**INSTRUCTIONS TO FOLLOW:**
From the listing below, return every line with the string "Linux" in it.

**DATA SHOWN:**
——
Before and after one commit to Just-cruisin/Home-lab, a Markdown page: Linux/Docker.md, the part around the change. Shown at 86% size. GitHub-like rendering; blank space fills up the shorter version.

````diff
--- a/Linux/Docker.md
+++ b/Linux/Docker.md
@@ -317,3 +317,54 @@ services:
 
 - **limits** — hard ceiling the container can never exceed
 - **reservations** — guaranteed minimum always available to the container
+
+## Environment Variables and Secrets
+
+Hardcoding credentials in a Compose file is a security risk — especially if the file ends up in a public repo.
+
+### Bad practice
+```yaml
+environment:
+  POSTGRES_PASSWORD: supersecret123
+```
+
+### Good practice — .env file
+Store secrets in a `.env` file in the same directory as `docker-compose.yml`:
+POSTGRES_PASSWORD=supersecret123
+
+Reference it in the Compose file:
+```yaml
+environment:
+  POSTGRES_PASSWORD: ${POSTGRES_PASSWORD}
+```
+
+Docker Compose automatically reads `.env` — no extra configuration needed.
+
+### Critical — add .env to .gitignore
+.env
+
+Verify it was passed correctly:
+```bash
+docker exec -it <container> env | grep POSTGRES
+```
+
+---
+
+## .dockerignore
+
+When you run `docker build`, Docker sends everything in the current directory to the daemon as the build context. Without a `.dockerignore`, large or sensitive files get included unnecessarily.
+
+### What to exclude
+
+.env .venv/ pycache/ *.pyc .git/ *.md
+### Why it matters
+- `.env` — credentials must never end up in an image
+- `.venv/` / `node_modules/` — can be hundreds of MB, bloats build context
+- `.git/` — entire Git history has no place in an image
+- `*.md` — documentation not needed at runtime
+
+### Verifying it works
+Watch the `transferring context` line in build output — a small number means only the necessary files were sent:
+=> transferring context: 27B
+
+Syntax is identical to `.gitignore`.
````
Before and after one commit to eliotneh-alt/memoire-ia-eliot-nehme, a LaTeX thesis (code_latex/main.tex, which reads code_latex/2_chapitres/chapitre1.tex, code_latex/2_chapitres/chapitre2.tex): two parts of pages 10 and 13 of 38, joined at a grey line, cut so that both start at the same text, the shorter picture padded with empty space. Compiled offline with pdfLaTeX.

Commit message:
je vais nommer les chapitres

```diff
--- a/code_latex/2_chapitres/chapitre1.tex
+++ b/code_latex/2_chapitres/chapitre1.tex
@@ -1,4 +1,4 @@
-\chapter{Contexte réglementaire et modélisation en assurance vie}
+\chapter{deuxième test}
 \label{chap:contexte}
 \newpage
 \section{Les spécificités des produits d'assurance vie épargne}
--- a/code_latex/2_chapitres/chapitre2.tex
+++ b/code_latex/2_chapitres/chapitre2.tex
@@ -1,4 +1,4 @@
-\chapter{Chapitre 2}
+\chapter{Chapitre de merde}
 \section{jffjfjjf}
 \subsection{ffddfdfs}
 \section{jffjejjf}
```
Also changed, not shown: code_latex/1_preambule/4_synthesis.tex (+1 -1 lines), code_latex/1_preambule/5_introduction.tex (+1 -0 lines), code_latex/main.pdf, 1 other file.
——
**ANSWER:**
Before and after one commit to Just-cruisin/Home-lab, a Markdown page: Linux/Docker.md, the part around the change. Shown at 86% size. GitHub-like rendering; blank space fills up the shorter version.
--- a/Linux/Docker.md
+++ b/Linux/Docker.md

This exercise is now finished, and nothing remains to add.